> [Provided records]:
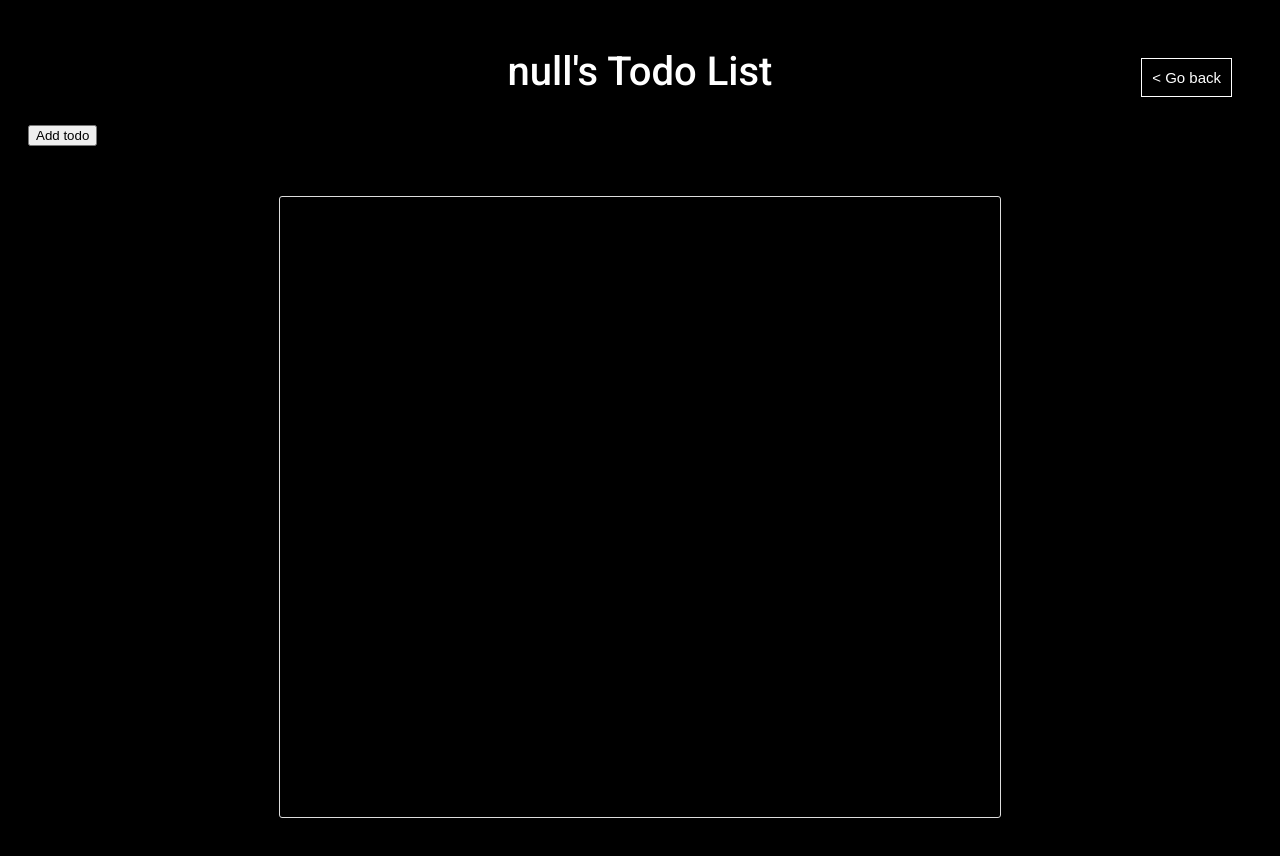
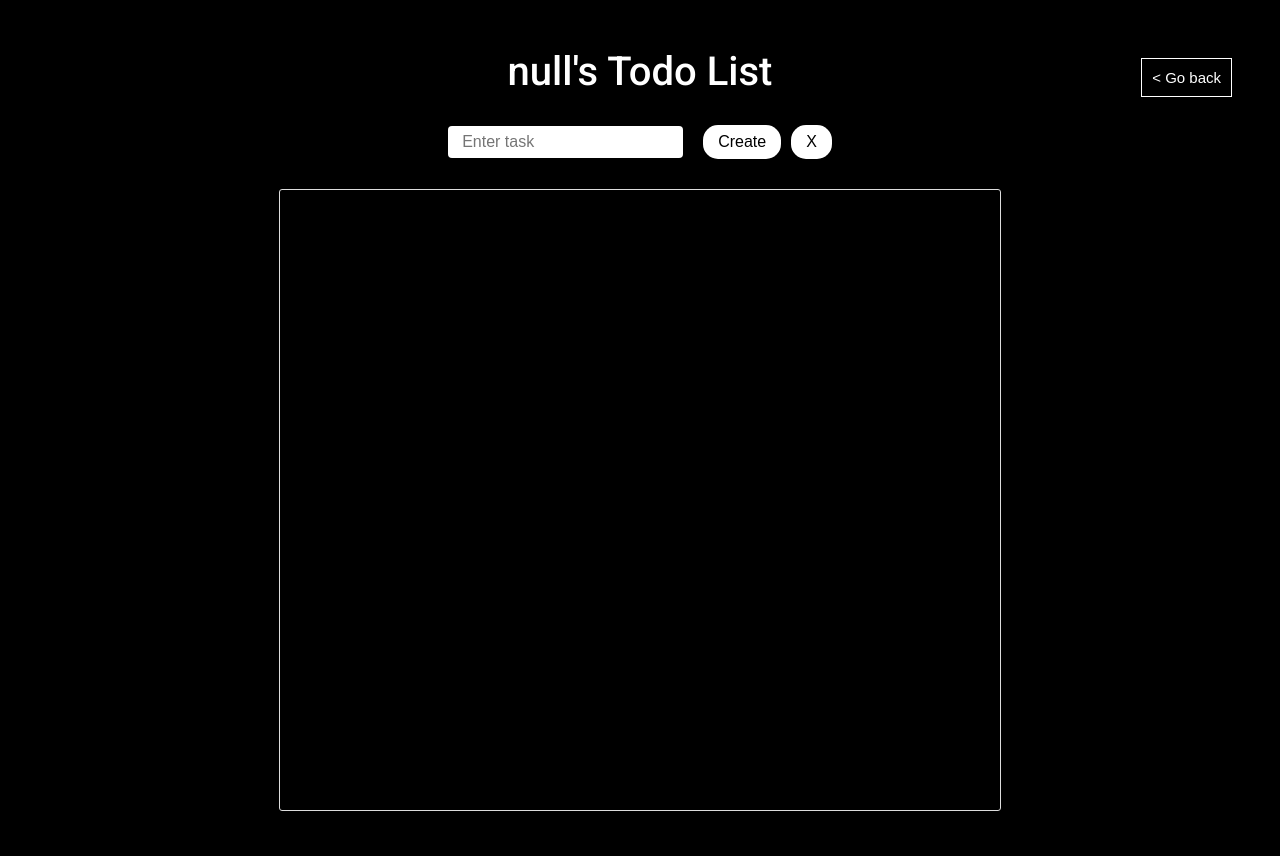
Before and after one commit to leafboo/todo-list-main, a plain HTML site: page user-todo-list-page/user-todo-list.html in a window 1280 px wide. Both pictures are taken after a click on the button "Add todo". Drawn offline with Linux system fonts and the light colour scheme.

Commit message:
Made the create todo, input todo, and the create and back button

```diff
--- a/styles/user-todo-list/user-todo-list.css
+++ b/styles/user-todo-list/user-todo-list.css
@@ -43,9 +43,38 @@ body {
   opacity: .7;
 }
 
+.create-todo-container {
+  display: flex;
+  justify-content: center;
+  align-items: center;
+  margin-bottom: 30px;
+}
+.create-todo-button {
+  background-color: white;
+  font-size: 16px;
+  padding: 8px 15px;
+  border-radius: 15px;
+  border: none;
+  cursor: pointer;
+  transition: opacity 0.15s;
+}
+.create-todo-button:hover {
+  opacity: 0.7;
+}
+.input-todo {
+  font-size: 16px;
+  padding: 7px 14px;
+  border: none;
+  border-radius: 4px;
+  margin-right: 20px;
+}
+.todo-back-button {
+  margin-left: 10px;
+}
+
+
 
 .accounts-container-box {
-  margin-top: 50px;
   display: flex;
   justify-content: center;
 }
--- a/user-todo-list-page/user-todo-list.html
+++ b/user-todo-list-page/user-todo-list.html
@@ -21,8 +21,8 @@
     <button class="back-button js-back-button"> &lt; Go back</button>
   </div>
 
-  <div class="create-account-container js-create-account-container">
-    <button class="create-account js-create-account">Add todo</button>
+  <div class="create-todo-container js-create-todo-container">
+    <button class="create-todo-button js-create-todo-button">Add todo</button>
   </div>
 
 
--- a/user-todo-list-page/user-todo-list.js
+++ b/user-todo-list-page/user-todo-list.js
@@ -2,3 +2,60 @@ const backButton = document.querySelector('.js-back-button');
 const userName = document.querySelector('.js-user-name');
 backButton.addEventListener('click', () => {window.location.href = '/home-page/index.html'});
 userName.textContent = `${localStorage.getItem('passThis')}'s Todo List`;
+
+let todolistData = [];
+
+const createButton = document.querySelector('.js-create-todo-button');
+const createTodoContainer = document.querySelector('.js-create-todo-container');
+createButton.addEventListener('click', createTodolist);
+
+function createTodolist() {
+  if (todolistData.length <= 13) {
+    // create the input text, create and delete button
+    createButtons();
+
+    // DO THIS LATER
+    const createTodoButton = document.querySelector('.js-create-todo-button');
+    const name = document.querySelector('.js-input-name');
+
+    // when the create todo button is pressed
+
+  }
+}
+
+// create a function to store the todolist to the user's array
+
+function createButtons() {
+  // remove the create button
+  createTodoContainer.textContent = '';
+
+  let df = new DocumentFragment();
+  // create todo input
+  let input = document.createElement('input');
+  input.className = 'input-todo js-input-todo';
+  input.type = 'text';
+  input.placeholder = 'Enter task';
+  // create make todo button
+  let button = document.createElement('button');
+  button.className = 'create-todo-button active js-create-todo-button';
+  button.textContent = 'Create';
+  // create the back button
+  let backButton = document.createElement('button');
+  backButton. className = 'create-todo-button active todo-back-button'
+  backButton.textContent = 'X';
+  backButton.addEventListener('click', goBack);
+
+  df.append(input, button, backButton);
+  createTodoContainer.appendChild(df);
+
+  function goBack() {
+    createTodoContainer.textContent = '';
+    let df = new DocumentFragment();
+    let createButton = document.createElement('button');
+    createButton.className = 'create-todo-button js-create-todo-button';
+    createButton.textContent = 'Add todo';
+    createButton.addEventListener('click', createTodolist);
+    df.appendChild(createButton);
+    createTodoContainer.appendChild(df);
+  }
+}
```
Also changed, not shown: home-page/account.js (+2 -5 lines), user-todo-list-page/todolist-data.js (added, +11 -0 lines).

> [Exercise description]:
The response consists of the data above printed line for line, with no pictures.

> [Output below]:
Before and after one commit to leafboo/todo-list-main, a plain HTML site: page user-todo-list-page/user-todo-list.html in a window 1280 px wide. Both pictures are taken after a click on the button "Add todo". Drawn offline with Linux system fonts and the light colour scheme.

Commit message:
Made the create todo, input todo, and the create and back button

```diff
--- a/styles/user-todo-list/user-todo-list.css
+++ b/styles/user-todo-list/user-todo-list.css
@@ -43,9 +43,38 @@ body {
   opacity: .7;
 }
 
+.create-todo-container {
+  display: flex;
+  justify-content: center;
+  align-items: center;
+  margin-bottom: 30px;
+}
+.create-todo-button {
+  background-color: white;
+  font-size: 16px;
+  padding: 8px 15px;
+  border-radius: 15px;
+  border: none;
+  cursor: pointer;
+  transition: opacity 0.15s;
+}
+.create-todo-button:hover {
+  opacity: 0.7;
+}
+.input-todo {
+  font-size: 16px;
+  padding: 7px 14px;
+  border: none;
+  border-radius: 4px;
+  margin-right: 20px;
+}
+.todo-back-button {
+  margin-left: 10px;
+}
+
+
 
 .accounts-container-box {
-  margin-top: 50px;
   display: flex;
   justify-content: center;
 }
--- a/user-todo-list-page/user-todo-list.html
+++ b/user-todo-list-page/user-todo-list.html
@@ -21,8 +21,8 @@
     <button class="back-button js-back-button"> &lt; Go back</button>
   </div>
 
-  <div class="create-account-container js-create-account-container">
-    <button class="create-account js-create-account">Add todo</button>
+  <div class="create-todo-container js-create-todo-container">
+    <button class="create-todo-button js-create-todo-button">Add todo</button>
   </div>
 
 
--- a/user-todo-list-page/user-todo-list.js
+++ b/user-todo-list-page/user-todo-list.js
@@ -2,3 +2,60 @@ const backButton = document.querySelector('.js-back-button');
 const userName = document.querySelector('.js-user-name');
 backButton.addEventListener('click', () => {window.location.href = '/home-page/index.html'});
 userName.textContent = `${localStorage.getItem('passThis')}'s Todo List`;
+
+let todolistData = [];
+
+const createButton = document.querySelector('.js-create-todo-button');
+const createTodoContainer = document.querySelector('.js-create-todo-container');
+createButton.addEventListener('click', createTodolist);
+
+function createTodolist() {
+  if (todolistData.length <= 13) {
+    // create the input text, create and delete button
+    createButtons();
+
+    // DO THIS LATER
+    const createTodoButton = document.querySelector('.js-create-todo-button');
+    const name = document.querySelector('.js-input-name');
+
+    // when the create todo button is pressed
+
+  }
+}
+
+// create a function to store the todolist to the user's array
+
+function createButtons() {
+  // remove the create button
+  createTodoContainer.textContent = '';
+
+  let df = new DocumentFragment();
+  // create todo input
+  let input = document.createElement('input');
+  input.className = 'input-todo js-input-todo';
+  input.type = 'text';
+  input.placeholder = 'Enter task';
+  // create make todo button
+  let button = document.createElement('button');
+  button.className = 'create-todo-button active js-create-todo-button';
+  button.textContent = 'Create';
+  // create the back button
+  let backButton = document.createElement('button');
+  backButton. className = 'create-todo-button active todo-back-button'
+  backButton.textContent = 'X';
+  backButton.addEventListener('click', goBack);
+
+  df.append(input, button, backButton);
+  createTodoContainer.appendChild(df);
+
+  function goBack() {
+    createTodoContainer.textContent = '';
+    let df = new DocumentFragment();
+    let createButton = document.createElement('button');
+    createButton.className = 'create-todo-button js-create-todo-button';
+    createButton.textContent = 'Add todo';
+    createButton.addEventListener('click', createTodolist);
+    df.appendChild(createButton);
+    createTodoContainer.appendChild(df);
+  }
+}
```
Also changed, not shown: home-page/account.js (+2 -5 lines), user-todo-list-page/todolist-data.js (added, +11 -0 lines).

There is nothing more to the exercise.